The more you know, the safer you can keep your home (and family) from serious dangers like fire. There are a number of common fire hazards you might not have thought of. Read on to see how to make your home more fire-proof.
1. Dryer Lint
Make sure your dryer’s lint catcher is cleaned every time you use the machine. Lint is flammable and it can build up quickly, especially when you dry heavier materials like towels. With how hot dryers can get, a lint trap neglected for too long can catch fire and lead to big trouble.
You’ve probably noticed how hot your laptop feels when you’ve been using it for a while. They have fans built in to help disperse the heat, but if you keep your laptop on the wrong kind of surface, you can actually block the vent and keep the fan from doing its job (assuming it does it well in the first place).
Don’t leave laptops on soft surfaces like beds, couches, or blankets. Fabrics around the laptop can keep air from circulating near the laptop fan, and you can end up with a dangerous buildup of heat surrounded by flammable materials.
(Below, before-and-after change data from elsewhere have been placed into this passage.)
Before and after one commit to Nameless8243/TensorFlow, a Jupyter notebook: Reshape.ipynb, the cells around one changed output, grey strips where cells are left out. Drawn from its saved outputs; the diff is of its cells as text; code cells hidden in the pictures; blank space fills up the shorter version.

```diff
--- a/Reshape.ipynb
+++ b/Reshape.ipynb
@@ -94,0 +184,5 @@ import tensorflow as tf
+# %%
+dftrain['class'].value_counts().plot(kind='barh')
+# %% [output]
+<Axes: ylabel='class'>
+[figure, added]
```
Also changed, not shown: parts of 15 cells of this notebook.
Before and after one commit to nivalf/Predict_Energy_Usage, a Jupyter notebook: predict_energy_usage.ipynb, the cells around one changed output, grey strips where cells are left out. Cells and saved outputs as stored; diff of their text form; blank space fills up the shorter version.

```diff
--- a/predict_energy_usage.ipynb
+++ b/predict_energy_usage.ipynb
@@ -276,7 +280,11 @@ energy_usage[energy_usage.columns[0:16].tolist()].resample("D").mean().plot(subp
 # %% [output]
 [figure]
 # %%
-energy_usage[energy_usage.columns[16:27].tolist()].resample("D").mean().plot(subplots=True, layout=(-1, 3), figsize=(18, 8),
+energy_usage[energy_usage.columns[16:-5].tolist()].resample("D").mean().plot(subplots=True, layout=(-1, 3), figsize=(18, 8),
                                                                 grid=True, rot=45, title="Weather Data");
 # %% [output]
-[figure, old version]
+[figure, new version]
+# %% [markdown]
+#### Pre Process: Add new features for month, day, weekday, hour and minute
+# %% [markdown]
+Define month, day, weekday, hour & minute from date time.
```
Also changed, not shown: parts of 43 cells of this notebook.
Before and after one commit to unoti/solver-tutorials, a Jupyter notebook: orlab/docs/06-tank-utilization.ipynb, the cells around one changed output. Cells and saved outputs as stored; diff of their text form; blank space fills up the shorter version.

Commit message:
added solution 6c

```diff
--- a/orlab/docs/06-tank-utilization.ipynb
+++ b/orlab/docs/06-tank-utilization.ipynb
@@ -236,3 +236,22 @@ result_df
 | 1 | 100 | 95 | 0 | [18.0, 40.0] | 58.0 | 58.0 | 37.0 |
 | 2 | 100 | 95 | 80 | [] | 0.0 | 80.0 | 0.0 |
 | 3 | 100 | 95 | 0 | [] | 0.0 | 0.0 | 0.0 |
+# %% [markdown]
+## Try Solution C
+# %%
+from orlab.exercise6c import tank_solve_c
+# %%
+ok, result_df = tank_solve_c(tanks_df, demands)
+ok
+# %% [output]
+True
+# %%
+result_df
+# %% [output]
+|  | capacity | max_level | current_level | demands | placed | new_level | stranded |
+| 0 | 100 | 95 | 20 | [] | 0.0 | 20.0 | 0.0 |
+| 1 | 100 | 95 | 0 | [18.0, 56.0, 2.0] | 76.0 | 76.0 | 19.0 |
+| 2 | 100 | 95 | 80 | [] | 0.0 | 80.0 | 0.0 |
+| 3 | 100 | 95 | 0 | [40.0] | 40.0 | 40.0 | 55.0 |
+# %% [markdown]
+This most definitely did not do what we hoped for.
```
3. 9-Volt Batteries
Be very careful about storing 9-volt batteries. Because 9-volts have both positive and negative nodes together on the same side, if the top of a 9-volt rubs against something metal, you could have a very dangerous situation.
In fact, in Pennsylvania home fire started in a junk drawer because a 9-volt battery was kept in a bag with other loose batteries and ended up igniting one of them. So make sure you store and dispose of batteries properly. You may also want to use electrical tape to securely cover the nodes of loose 9-volt batteries.
Layers of dust building up around electrical sockets and power strips can be a real hazard. A spark or simply a build-up of heat from the sockets and plugs can ignite dust. So keep the areas around sockets and strips clean, especially the ones that might be behind furniture (like a TV stand or computer desk), since you may not think to dust back there regularly.
5. Paper Clutter
Stacks of newspapers, magazines, or other loose papers can built up whether you mean them to or not. If those stacks of paper are too close to outlets or sources of heat like a vent or a space heater, they could literally go up in flames. If you must keep them, keep them in a cool dry place away from heat sources.
6. Kitchen clutter
Experts recommend that you keep combustible items and materials (think cookbooks and kitchen towels) at least three feet away from the stovetop burners.
The kitchen is one of the most common places for home fires to start, so keep counters clear as much as possible, and always stay in the kitchen while you’re cooking or burners are on.
And don’t forget to check your smoke alarms!